MedicalResearch.com Interview with:
Joshua L. Roffman, MD
Department of Psychiatry
Mass General Hospital
MedicalResearch.com: What is the background for this study? What are the main findings?
Response: Autism, schizophrenia, and other serious mental illness affecting young people are chronic, debilitating, and incurable at present. Recent public health studies have associated prenatal exposure to folic acid, a B-vitamin, with reduced subsequent risk of these illnesses. However, until this point, biological evidence supporting a causal relationship between prenatal folic acid exposure and reduced psychiatric risk has remained elusive.
We leveraged the rollout of government-mandated folic acid fortification of grain products in the U.S. from 1996-98 as a “natural experiment” to determine whether increased prenatal folic acid exposure influenced subsequent brain development. This intervention, implemented to reduce risk of spina bifida and other disabling neural tube defects in infants, rapidly doubled blood folate levels among women of childbearing age in surveillance studies.

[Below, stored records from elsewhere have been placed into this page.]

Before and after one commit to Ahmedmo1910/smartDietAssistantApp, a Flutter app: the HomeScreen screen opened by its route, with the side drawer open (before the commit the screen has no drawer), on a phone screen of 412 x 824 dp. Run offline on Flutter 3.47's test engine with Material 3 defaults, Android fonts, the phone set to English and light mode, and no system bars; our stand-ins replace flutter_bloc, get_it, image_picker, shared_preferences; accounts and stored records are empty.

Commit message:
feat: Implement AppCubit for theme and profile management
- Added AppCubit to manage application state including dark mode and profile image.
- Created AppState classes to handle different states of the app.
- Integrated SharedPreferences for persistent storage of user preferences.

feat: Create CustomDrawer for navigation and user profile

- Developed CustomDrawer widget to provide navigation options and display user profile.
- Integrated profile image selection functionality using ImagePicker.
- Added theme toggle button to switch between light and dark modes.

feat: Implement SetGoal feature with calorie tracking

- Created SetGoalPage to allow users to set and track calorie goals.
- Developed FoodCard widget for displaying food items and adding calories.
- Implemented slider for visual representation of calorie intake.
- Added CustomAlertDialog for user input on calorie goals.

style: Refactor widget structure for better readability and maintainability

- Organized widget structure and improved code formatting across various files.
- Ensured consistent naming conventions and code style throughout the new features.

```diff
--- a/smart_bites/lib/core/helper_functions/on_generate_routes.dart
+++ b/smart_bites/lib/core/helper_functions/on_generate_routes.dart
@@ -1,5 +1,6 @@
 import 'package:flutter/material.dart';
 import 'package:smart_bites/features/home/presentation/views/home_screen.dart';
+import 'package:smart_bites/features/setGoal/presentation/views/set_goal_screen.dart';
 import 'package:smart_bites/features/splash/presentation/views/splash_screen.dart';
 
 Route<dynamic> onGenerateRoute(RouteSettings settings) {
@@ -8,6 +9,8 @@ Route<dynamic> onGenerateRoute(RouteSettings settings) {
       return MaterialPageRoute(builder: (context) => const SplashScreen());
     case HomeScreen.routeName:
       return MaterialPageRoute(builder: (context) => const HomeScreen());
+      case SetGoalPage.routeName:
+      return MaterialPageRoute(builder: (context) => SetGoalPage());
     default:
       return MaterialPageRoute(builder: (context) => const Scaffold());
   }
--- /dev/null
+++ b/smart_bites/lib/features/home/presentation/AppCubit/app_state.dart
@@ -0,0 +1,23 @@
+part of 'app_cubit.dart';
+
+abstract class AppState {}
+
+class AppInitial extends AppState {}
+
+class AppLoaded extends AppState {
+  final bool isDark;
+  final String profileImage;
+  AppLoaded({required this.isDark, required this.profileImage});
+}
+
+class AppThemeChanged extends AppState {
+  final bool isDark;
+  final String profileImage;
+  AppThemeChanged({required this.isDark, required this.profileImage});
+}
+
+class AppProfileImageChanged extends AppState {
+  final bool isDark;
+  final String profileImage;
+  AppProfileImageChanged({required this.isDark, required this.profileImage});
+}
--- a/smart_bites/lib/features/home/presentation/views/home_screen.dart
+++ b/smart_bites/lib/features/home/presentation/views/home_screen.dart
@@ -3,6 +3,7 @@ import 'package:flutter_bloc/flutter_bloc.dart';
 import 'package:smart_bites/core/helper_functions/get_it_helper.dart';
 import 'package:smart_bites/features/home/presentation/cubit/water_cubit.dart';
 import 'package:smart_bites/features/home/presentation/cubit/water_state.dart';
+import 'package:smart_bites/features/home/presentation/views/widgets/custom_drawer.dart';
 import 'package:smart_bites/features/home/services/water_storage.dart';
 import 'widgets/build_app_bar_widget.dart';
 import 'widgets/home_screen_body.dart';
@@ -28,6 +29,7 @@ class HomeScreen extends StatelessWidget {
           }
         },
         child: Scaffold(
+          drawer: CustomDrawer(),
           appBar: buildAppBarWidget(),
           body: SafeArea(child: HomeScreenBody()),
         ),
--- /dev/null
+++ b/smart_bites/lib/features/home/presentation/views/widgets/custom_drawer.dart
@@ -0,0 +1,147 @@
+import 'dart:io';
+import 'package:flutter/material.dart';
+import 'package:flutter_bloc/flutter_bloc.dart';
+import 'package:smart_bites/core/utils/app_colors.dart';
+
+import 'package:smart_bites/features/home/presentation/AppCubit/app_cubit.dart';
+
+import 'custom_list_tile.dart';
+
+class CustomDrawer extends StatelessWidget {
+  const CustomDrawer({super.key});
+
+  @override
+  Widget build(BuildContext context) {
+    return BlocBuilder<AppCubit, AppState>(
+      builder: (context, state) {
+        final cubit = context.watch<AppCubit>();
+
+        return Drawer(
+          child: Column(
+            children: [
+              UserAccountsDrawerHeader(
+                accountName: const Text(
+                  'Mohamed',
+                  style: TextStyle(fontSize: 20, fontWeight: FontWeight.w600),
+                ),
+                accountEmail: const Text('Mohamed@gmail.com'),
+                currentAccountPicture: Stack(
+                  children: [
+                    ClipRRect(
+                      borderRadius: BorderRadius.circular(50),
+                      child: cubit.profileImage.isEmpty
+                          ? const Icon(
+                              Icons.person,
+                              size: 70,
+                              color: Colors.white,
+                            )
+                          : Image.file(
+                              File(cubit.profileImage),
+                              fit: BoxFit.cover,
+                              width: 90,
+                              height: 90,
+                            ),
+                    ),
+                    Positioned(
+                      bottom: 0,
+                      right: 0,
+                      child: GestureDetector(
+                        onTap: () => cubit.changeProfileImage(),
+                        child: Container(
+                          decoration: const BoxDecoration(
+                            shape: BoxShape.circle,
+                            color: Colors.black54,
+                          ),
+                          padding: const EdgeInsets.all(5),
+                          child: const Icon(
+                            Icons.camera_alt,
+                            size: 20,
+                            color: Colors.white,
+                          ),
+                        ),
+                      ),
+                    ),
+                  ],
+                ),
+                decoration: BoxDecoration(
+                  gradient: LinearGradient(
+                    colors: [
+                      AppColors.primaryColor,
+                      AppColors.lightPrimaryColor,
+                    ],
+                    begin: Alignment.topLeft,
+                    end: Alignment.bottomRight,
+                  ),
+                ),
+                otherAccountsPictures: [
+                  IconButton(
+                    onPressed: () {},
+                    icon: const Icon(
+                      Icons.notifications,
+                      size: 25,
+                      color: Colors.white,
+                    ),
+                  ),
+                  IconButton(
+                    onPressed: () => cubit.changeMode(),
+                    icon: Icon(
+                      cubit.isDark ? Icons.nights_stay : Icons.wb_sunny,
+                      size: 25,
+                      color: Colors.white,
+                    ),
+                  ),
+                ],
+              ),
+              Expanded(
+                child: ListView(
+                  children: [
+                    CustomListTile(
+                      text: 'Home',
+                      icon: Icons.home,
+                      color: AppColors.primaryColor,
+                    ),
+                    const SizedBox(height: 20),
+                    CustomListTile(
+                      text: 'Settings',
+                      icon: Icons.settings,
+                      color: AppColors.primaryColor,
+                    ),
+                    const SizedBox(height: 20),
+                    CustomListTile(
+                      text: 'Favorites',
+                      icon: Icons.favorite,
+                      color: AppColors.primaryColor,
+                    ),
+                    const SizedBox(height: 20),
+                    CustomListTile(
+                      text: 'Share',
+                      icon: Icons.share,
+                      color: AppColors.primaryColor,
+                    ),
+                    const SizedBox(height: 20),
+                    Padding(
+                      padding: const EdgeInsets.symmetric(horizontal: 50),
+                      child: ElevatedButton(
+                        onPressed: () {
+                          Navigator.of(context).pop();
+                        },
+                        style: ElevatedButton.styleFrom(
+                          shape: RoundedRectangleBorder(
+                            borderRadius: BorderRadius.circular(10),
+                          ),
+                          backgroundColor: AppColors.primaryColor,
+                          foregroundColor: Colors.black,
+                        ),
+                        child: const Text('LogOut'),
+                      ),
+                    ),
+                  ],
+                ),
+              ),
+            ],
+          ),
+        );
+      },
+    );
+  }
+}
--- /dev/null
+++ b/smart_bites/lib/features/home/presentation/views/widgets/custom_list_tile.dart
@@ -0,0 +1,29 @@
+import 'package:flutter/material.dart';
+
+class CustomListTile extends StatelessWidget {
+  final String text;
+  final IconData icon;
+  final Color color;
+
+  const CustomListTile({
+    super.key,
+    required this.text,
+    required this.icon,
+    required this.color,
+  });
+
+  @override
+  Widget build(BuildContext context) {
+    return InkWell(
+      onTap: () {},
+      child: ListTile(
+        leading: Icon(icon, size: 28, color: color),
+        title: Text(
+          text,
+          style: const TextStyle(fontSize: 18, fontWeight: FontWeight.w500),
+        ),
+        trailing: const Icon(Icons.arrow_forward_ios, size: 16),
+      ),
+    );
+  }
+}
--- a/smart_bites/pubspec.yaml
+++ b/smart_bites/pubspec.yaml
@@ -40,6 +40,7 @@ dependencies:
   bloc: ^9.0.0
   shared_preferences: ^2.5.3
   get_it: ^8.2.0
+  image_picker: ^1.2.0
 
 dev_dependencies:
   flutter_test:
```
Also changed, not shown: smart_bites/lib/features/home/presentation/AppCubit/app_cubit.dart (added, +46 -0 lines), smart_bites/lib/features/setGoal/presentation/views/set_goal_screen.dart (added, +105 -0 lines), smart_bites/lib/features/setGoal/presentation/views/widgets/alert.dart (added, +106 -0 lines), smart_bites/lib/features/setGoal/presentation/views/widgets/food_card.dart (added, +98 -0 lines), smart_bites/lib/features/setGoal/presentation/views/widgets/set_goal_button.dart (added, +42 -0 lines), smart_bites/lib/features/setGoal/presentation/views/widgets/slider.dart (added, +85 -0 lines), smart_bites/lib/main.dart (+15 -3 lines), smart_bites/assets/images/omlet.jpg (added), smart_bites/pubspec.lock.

Across two large, independent cohorts of youths age 8 to 18 who received MRI scans, we observed increased cortical thickness, and a delay in age-related cortical thinning, in brain regions associated with schizophrenia risk among individuals who were born during or after the fortification rollout, compared to those born just before it. Further, delayed cortical thinning also predicted reduced risk of psychosis spectrum symptoms, a finding that suggests biological plausibility in light of previous work demonstrating early and accelerated cortical thinning among school-aged individuals with autism or psychosis.